*** Opening SOURCE MATERIAL ***

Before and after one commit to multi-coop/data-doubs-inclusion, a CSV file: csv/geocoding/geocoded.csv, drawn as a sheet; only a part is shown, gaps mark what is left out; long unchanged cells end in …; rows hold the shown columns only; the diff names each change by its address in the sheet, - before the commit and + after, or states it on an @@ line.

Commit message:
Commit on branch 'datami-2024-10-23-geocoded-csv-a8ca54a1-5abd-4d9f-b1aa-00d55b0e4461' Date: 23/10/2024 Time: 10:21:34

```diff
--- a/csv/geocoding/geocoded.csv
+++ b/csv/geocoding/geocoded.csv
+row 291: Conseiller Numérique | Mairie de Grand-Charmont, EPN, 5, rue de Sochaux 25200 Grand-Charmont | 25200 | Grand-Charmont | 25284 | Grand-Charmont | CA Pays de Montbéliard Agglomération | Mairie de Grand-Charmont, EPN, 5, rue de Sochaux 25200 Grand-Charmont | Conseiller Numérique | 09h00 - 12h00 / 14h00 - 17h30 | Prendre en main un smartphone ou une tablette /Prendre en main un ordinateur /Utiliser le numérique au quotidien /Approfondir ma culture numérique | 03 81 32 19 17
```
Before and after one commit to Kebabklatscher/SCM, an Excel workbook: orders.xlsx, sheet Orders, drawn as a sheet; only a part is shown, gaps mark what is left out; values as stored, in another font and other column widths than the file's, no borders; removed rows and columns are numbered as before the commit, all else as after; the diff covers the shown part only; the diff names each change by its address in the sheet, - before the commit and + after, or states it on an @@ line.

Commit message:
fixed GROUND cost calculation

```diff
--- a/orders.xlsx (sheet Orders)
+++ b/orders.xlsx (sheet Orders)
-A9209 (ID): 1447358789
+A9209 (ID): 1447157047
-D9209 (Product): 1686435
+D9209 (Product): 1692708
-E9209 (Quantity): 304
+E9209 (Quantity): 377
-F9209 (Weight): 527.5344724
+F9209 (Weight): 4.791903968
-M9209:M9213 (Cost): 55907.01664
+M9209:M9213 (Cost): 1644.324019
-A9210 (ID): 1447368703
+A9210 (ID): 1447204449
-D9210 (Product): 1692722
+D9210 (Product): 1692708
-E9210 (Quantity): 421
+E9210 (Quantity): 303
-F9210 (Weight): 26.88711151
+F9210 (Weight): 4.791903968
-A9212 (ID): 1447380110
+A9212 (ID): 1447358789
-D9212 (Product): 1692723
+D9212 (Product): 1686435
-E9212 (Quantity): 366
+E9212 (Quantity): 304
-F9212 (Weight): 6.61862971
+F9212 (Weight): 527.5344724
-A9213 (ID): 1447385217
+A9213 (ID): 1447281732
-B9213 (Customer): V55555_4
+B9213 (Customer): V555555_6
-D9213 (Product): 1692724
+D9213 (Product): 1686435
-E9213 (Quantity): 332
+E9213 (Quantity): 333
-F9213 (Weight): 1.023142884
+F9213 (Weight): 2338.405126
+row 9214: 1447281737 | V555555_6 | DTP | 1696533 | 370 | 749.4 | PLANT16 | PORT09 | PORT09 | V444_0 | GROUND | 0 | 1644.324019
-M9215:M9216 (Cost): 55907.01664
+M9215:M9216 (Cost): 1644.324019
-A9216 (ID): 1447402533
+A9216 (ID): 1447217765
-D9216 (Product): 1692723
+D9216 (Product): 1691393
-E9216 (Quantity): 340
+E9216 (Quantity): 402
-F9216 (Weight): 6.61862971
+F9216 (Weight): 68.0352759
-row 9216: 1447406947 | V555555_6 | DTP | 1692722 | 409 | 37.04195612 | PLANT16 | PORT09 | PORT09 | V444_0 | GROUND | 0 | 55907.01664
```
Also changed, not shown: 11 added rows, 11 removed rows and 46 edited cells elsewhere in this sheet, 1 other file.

*** Closing SOURCE MATERIAL ***

### DIRECTIONS FOR THIS TASK
All of the entries above need to be output again exactly.

### ANSWER TO THE PROBLEM
Before and after one commit to multi-coop/data-doubs-inclusion, a CSV file: csv/geocoding/geocoded.csv, drawn as a sheet; only a part is shown, gaps mark what is left out; long unchanged cells end in …; rows hold the shown columns only; the diff names each change by its address in the sheet, - before the commit and + after, or states it on an @@ line.

Commit message:
Commit on branch 'datami-2024-10-23-geocoded-csv-a8ca54a1-5abd-4d9f-b1aa-00d55b0e4461' Date: 23/10/2024 Time: 10:21:34

```diff
--- a/csv/geocoding/geocoded.csv
+++ b/csv/geocoding/geocoded.csv
+row 291: Conseiller Numérique | Mairie de Grand-Charmont, EPN, 5, rue de Sochaux 25200 Grand-Charmont | 25200 | Grand-Charmont | 25284 | Grand-Charmont | CA Pays de Montbéliard Agglomération | Mairie de Grand-Charmont, EPN, 5, rue de Sochaux 25200 Grand-Charmont | Conseiller Numérique | 09h00 - 12h00 / 14h00 - 17h30 | Prendre en main un smartphone ou une tablette /Prendre en main un ordinateur /Utiliser le numérique au quotidien /Approfondir ma culture numérique | 03 81 32 19 17
```
Before and after one commit to Kebabklatscher/SCM, an Excel workbook: orders.xlsx, sheet Orders, drawn as a sheet; only a part is shown, gaps mark what is left out; values as stored, in another font and other column widths than the file's, no borders; removed rows and columns are numbered as before the commit, all else as after; the diff covers the shown part only; the diff names each change by its address in the sheet, - before the commit and + after, or states it on an @@ line.

Commit message:
fixed GROUND cost calculation

```diff
--- a/orders.xlsx (sheet Orders)
+++ b/orders.xlsx (sheet Orders)
-A9209 (ID): 1447358789
+A9209 (ID): 1447157047
-D9209 (Product): 1686435
+D9209 (Product): 1692708
-E9209 (Quantity): 304
+E9209 (Quantity): 377
-F9209 (Weight): 527.5344724
+F9209 (Weight): 4.791903968
-M9209:M9213 (Cost): 55907.01664
+M9209:M9213 (Cost): 1644.324019
-A9210 (ID): 1447368703
+A9210 (ID): 1447204449
-D9210 (Product): 1692722
+D9210 (Product): 1692708
-E9210 (Quantity): 421
+E9210 (Quantity): 303
-F9210 (Weight): 26.88711151
+F9210 (Weight): 4.791903968
-A9212 (ID): 1447380110
+A9212 (ID): 1447358789
-D9212 (Product): 1692723
+D9212 (Product): 1686435
-E9212 (Quantity): 366
+E9212 (Quantity): 304
-F9212 (Weight): 6.61862971
+F9212 (Weight): 527.5344724
-A9213 (ID): 1447385217
+A9213 (ID): 1447281732
-B9213 (Customer): V55555_4
+B9213 (Customer): V555555_6
-D9213 (Product): 1692724
+D9213 (Product): 1686435
-E9213 (Quantity): 332
+E9213 (Quantity): 333
-F9213 (Weight): 1.023142884
+F9213 (Weight): 2338.405126
+row 9214: 1447281737 | V555555_6 | DTP | 1696533 | 370 | 749.4 | PLANT16 | PORT09 | PORT09 | V444_0 | GROUND | 0 | 1644.324019
-M9215:M9216 (Cost): 55907.01664
+M9215:M9216 (Cost): 1644.324019
-A9216 (ID): 1447402533
+A9216 (ID): 1447217765
-D9216 (Product): 1692723
+D9216 (Product): 1691393
-E9216 (Quantity): 340
+E9216 (Quantity): 402
-F9216 (Weight): 6.61862971
+F9216 (Weight): 68.0352759
-row 9216: 1447406947 | V555555_6 | DTP | 1692722 | 409 | 37.04195612 | PLANT16 | PORT09 | PORT09 | V444_0 | GROUND | 0 | 55907.01664
```
Also changed, not shown: 11 added rows, 11 removed rows and 46 edited cells elsewhere in this sheet, 1 other file.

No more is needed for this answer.